Skip to main content

Anxo Vidal Figueroa

Group Leader | Associate Professor
anxo.vidal [at]
Research group

Anxo Vidal received his Ph.D. in Cell Biology in 1997 at the University of Santiago de Compostela. From 1998 to 2003 he was a postdoc in the Laboratory of Cell Cycle Regulation at Memorial Sloan-Kettering Cancer Center, under the supervision of Dr Andrew Koff. Anxo’s research interests were then focused in the study of p27Kip1 regulation, and in the genetic and functional relationships among tumor suppressors. In 2002 Anxo was ranked no. 2 nationwide in the area of Physiology in the “Ramon y Cajal” Program launched by the Spanish Government. Back in Santiago de Compostela in 2003, he established his own laboratory devoted to study cell cycle and tumor suppressor biology through mouse models. Since 2008, Anxo is an Associate Professor of Physiology in the University of Santiago de Compostela.
Anxo was the recipient of the 2006 Novartis Award in Endocrine Tumor Pathology. Invited speaker at several national and foreign research centers. Principal investigator of competitive national and international grants, he is an author of more than 50 international publications in high visibility journals (Nature Neurosci, Cell Stem Cell, Nature Commun, Nature Metab, Adv Func Mater…), with an h-index of 27 (Scopus, 04/02/2023) and a relative citation ratio of 1,35 (iCite, 04/02/2023). He is an author also of four international patents and has supervised 12 PhD thesis. 

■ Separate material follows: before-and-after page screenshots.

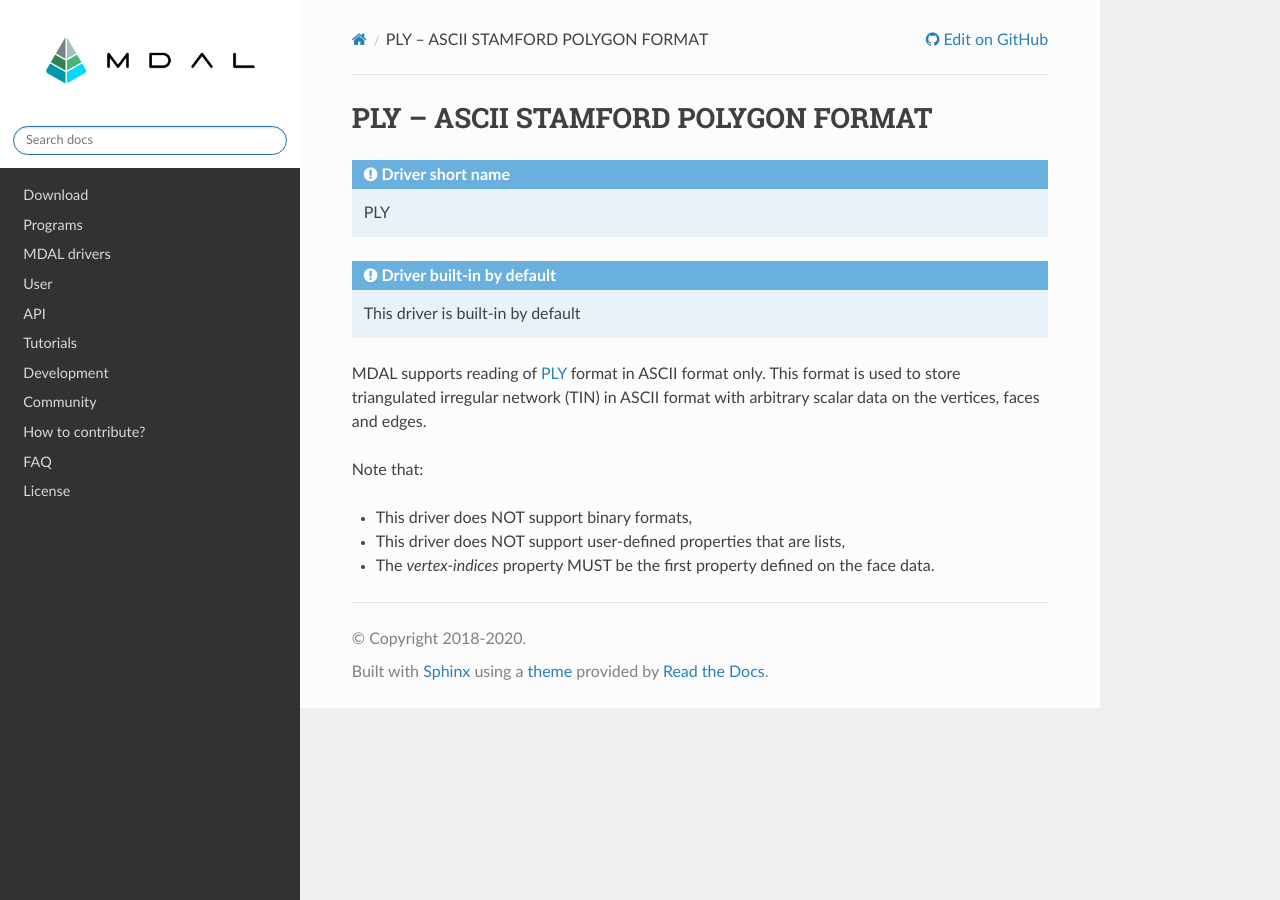
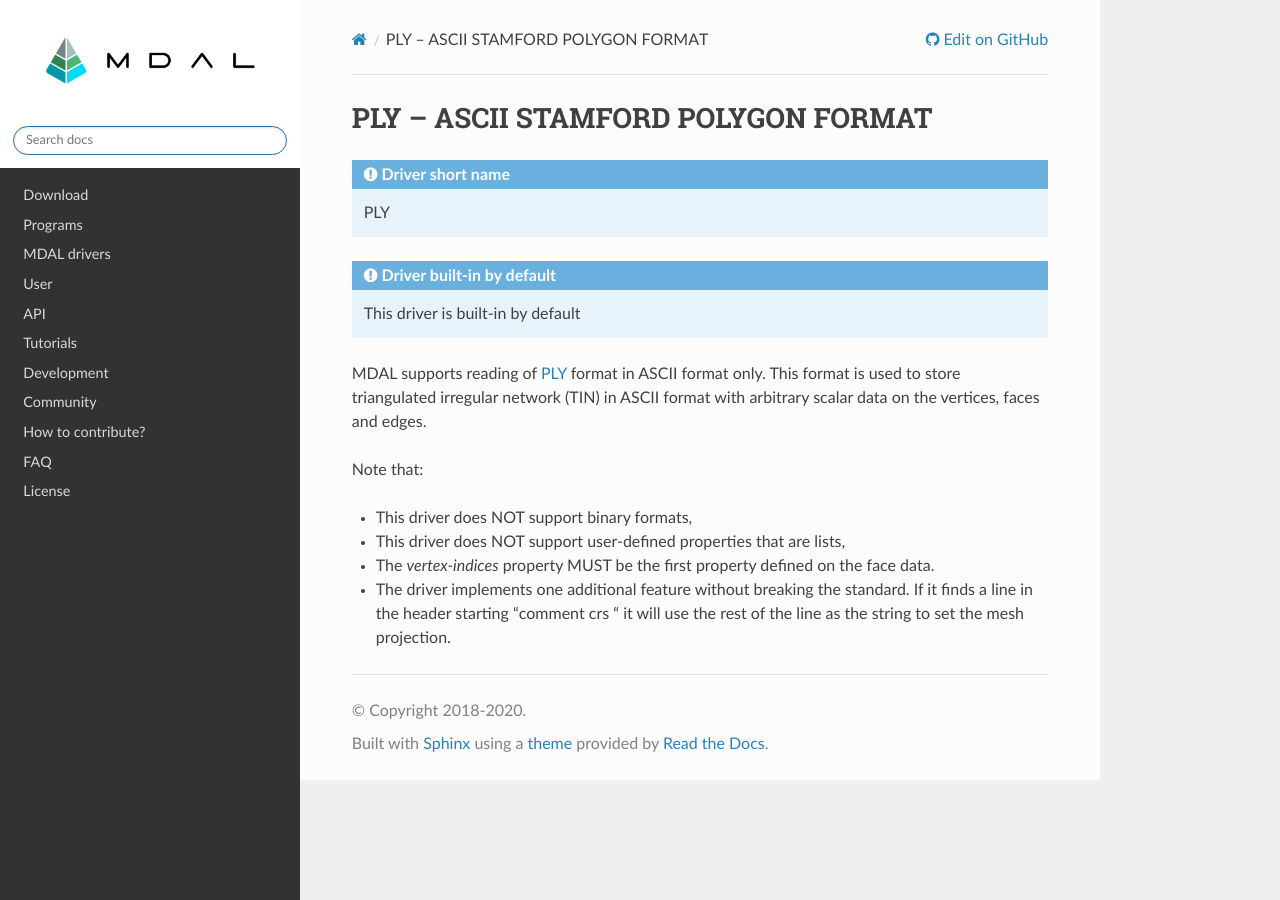
Before and after one commit to lutraconsulting/MDAL, a Sphinx documentation site: the page built from docs/source/drivers/ply.rst, in a window 1280 px wide. Built offline with Sphinx 7.4.7, drawn with Linux system fonts in a browser that asks for light colours.

Commit message:
Update ply.rst

```diff
--- a/docs/source/drivers/ply.rst
+++ b/docs/source/drivers/ply.rst
@@ -15,5 +15,6 @@ Note that:
 - This driver does NOT support binary formats,
 - This driver does NOT support user-defined properties that are lists,
 - The `vertex-indices` property MUST be the first property defined on the face data.
+- The driver implements one additional feature without breaking the standard. If it finds a line in the header starting "comment crs " it will use the rest of the line as the string to set the mesh projection.
 
 .. _PLY: https://en.wikipedia.org/wiki/PLY_(file_format)
```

Main contributions to research are summarized as follows:
1. Mechanisms of p27Kip1 translational regulation:
My research during my postdoctoral stage at MSKCC focused on how levels of p27Kip1 (a cell cycle inhibitor and a tumor suppressor) are regulated. I was involved in the characterization of 'cis' elements on p27 mRNA important for its translation, the isolation of proteins that bind those sites as well as the delineation of signalling pathways involved (Millard et al MCB 2000; Vidal et al JBC 2002).

2. New cooperative functions of cell cycle regulators:
In contrast to biochemical and cellular approaches, genetic tools have provided light to overlapping and redundant “in vivo” roles of cell cycle inhibitors. Using genetically modified mouse models my work has contributed to discover new cooperative functions of cell cycle regulators in angiogenesis (Vidal et al, PNAS 2005) and endochondral bone formation (Yeh et al, MCB 2007).

3. Cell cycle independent roles of cdk-inhibitors in stem cell biology:
For many years, the only attributed functions of cdk inhibitors (mainly p21Cip and p27Kip1) were to bind to and to inhibit cdk kinases. In collaboration with others my group has made fundamental contributions to show how these cdk inhibitors work as transcriptional regulators, a function which is essential for embryonic and adult stem cell biology, but also for their role as tumor suppressors (Li et al Cell Stem Cell 2012; Marques-Torrejon et al Cell Stem Cell 2013; Porlan et al Nat Neurosci 2013). 

4. The molecular relationship between cell reprogramming, oncogenic transformation, and aging:
In continuation with our previous findings, work form my group has contributed to establish how cell cycle regulators control expression of reprogramming factors, and how this impinges on tumor initiation and development, but also in tissue homeostasis maintenance and hence in aging (Vilas et al Oncotarget 2015; Vilas et al Aging Cell 2018; Ferreiros et al Stem Cell Reports 2019).

5. New therapeutic tools in advanced cancer:
In recent years, our group has begun to explore new therapeutic strategies in cancer using nanomedicines (Lozano et al Biomacromolecules 2008; Lozano et al J Nanopart Res 2013; Torrecilla et al Eur. J. Pharm. Biopharm 2013; Abellan-Pose et al Int J Pharm 2016; Amaral et al Angew Chem 2018; Teijeiro-Valiño et al J Control Rel 2019; Goldeberg et al Nature Commun 2022). Work from my lab has contributed to establish that drug nanocarriers represent a promising therapy for the treatment of advanced lung metastatic cancer (Borrajo et al J Control Rel 2016) and to test atomic clusters as therapeutic tools in advanced cancer (Porto et al Adv Func Mater 2022). We are currently exploring innovative therapies through immunotherapy (Retos Colaboración grant with SunRock Biopharma and two current grants for immunotherapy against ovarian cancer).